## Task objective:
Examine each line of the data, and copy the ones containing "ridgemodel".

## Difference listings:
● ● ● ● ●

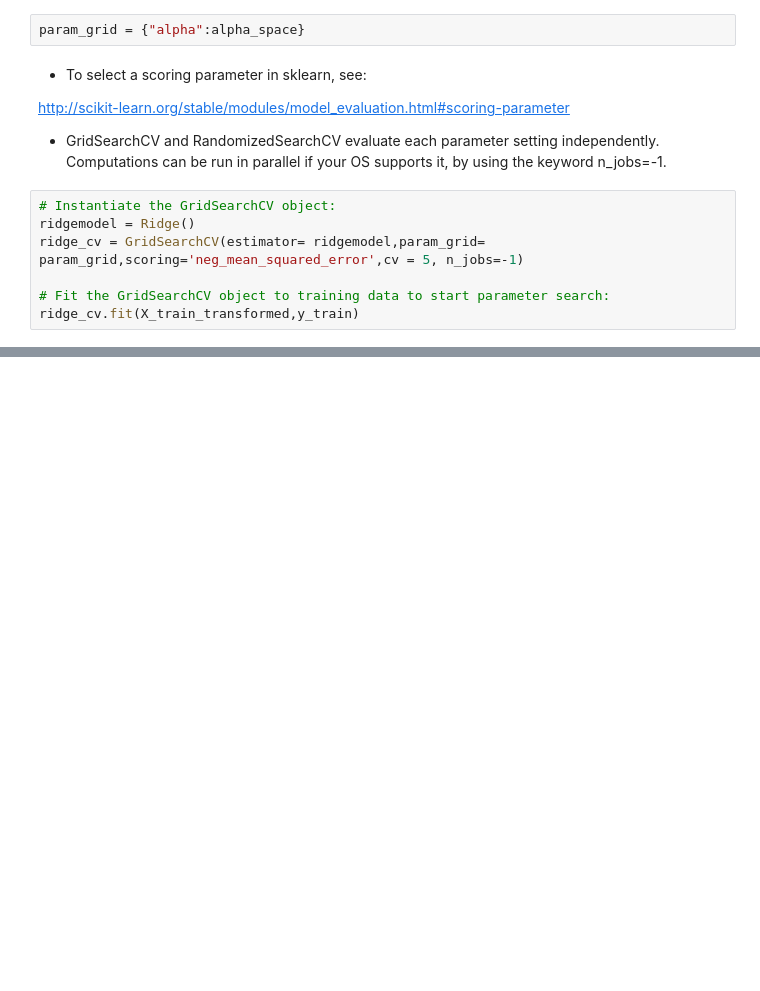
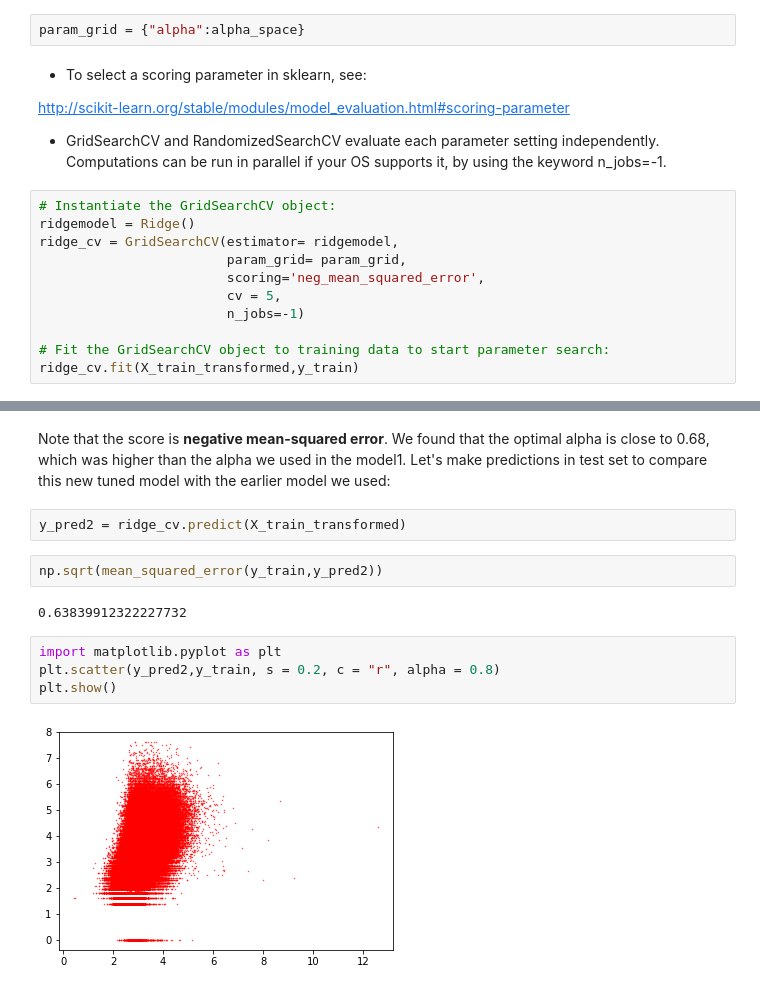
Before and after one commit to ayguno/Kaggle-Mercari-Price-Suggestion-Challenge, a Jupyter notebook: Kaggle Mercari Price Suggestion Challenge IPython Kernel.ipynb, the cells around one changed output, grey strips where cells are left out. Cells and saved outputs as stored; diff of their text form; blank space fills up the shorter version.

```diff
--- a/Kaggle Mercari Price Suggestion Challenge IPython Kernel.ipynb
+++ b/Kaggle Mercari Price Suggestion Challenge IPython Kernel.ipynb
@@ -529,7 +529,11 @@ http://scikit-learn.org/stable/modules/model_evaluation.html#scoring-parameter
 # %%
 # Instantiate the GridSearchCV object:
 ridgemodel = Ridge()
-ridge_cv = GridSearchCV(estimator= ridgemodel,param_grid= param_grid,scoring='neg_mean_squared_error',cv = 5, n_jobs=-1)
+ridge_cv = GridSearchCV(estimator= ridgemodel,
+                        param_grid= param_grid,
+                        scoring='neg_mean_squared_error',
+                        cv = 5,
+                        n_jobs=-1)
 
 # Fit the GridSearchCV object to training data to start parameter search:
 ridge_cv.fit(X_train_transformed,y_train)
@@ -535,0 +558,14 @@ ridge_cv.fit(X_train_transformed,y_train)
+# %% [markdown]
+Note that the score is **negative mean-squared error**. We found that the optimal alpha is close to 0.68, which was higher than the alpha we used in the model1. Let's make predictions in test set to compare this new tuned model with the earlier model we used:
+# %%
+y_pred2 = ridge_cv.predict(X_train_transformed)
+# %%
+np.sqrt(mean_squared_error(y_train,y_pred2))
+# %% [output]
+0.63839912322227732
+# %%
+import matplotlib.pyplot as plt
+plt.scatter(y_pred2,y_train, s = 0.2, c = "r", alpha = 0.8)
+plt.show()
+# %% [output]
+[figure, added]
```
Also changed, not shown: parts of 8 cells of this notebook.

● ● ● ● ●

## Output below:
 ridgemodel = Ridge()
-ridge_cv = GridSearchCV(estimator= ridgemodel,param_grid= param_grid,scoring='neg_mean_squared_error',cv = 5, n_jobs=-1)
+ridge_cv = GridSearchCV(estimator= ridgemodel,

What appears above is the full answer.